*TASK*
After reading each line of the entries, give the number of lines that contain "storage" and nothing else.

*INPUT*
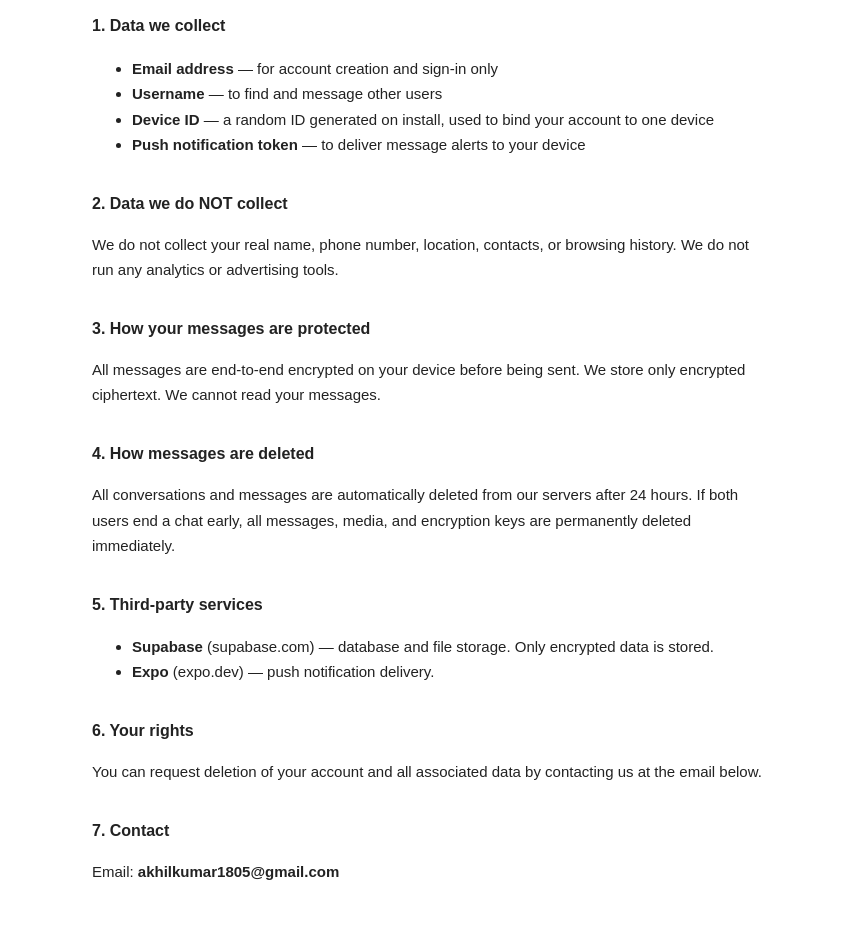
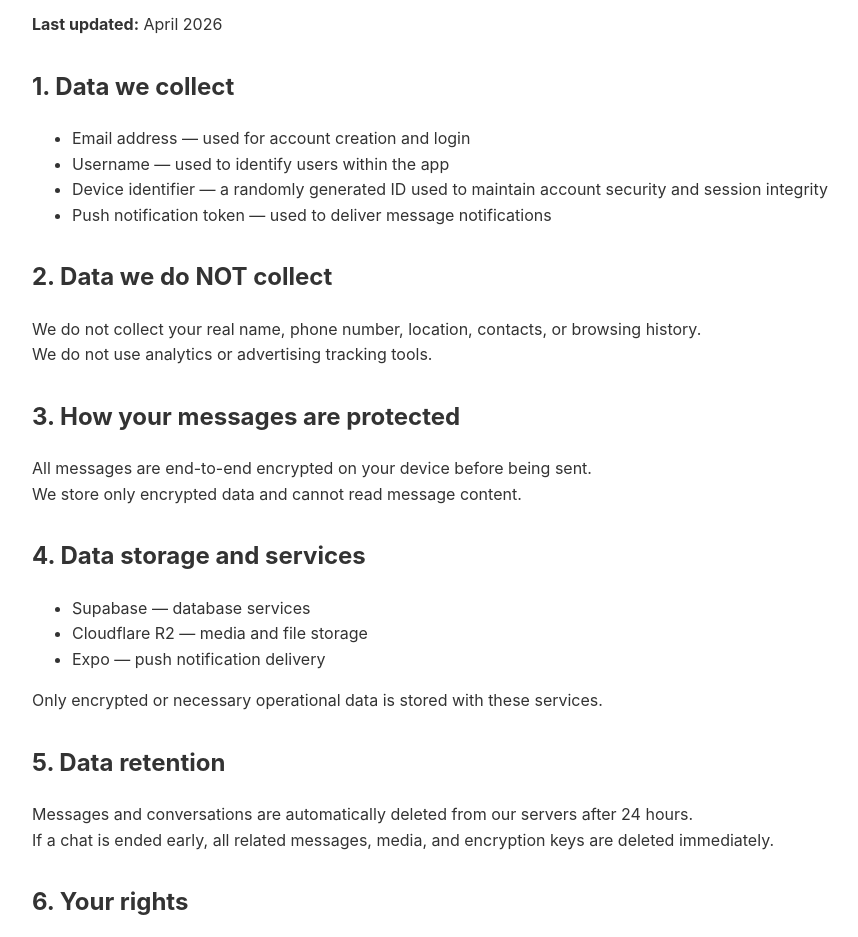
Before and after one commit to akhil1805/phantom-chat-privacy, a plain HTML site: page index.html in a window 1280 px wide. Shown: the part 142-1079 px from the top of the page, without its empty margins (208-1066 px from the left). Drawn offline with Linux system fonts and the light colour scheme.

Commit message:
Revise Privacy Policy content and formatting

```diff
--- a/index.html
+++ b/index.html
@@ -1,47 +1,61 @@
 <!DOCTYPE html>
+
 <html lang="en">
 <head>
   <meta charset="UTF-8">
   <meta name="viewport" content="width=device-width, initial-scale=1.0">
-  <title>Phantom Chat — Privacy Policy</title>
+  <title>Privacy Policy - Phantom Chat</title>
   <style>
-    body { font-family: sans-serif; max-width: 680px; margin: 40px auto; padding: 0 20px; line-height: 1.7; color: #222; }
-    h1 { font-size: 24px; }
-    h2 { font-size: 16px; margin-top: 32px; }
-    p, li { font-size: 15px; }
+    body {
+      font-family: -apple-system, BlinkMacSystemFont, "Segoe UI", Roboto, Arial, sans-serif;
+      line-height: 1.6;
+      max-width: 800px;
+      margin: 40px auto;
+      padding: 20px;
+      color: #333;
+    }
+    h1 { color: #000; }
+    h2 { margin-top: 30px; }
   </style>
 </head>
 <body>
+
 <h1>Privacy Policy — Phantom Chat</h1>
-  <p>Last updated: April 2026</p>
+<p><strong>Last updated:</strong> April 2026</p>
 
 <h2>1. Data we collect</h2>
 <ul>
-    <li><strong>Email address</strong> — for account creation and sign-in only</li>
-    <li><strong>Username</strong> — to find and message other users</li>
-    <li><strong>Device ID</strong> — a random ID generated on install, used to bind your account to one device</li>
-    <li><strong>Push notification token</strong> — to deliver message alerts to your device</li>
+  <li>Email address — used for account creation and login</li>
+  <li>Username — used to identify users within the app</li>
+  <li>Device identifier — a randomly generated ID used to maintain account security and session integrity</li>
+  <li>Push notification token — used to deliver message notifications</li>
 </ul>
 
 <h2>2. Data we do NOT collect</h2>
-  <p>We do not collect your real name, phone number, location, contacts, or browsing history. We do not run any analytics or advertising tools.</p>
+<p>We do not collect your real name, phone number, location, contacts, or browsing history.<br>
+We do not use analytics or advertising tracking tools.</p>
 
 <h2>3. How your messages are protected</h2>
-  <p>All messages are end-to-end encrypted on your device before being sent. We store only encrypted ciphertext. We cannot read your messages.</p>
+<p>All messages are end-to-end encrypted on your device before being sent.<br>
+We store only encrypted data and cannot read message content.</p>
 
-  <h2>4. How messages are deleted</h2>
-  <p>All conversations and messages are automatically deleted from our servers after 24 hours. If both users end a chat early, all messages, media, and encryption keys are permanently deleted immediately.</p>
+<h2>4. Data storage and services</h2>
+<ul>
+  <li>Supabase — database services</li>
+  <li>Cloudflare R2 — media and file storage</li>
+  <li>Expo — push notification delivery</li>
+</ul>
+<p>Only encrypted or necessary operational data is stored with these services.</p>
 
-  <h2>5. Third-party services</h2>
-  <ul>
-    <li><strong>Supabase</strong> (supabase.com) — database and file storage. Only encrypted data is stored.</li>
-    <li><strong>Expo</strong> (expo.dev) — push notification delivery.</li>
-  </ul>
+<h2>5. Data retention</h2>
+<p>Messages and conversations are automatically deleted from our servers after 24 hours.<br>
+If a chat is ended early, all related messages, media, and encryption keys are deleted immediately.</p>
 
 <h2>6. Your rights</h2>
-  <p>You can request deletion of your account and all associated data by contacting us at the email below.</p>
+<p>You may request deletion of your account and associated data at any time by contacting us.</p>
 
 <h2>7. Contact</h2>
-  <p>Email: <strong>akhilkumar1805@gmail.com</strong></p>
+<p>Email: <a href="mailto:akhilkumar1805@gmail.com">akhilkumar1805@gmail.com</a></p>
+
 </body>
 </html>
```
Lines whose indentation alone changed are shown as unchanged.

*EXERCISE ANSWER*
3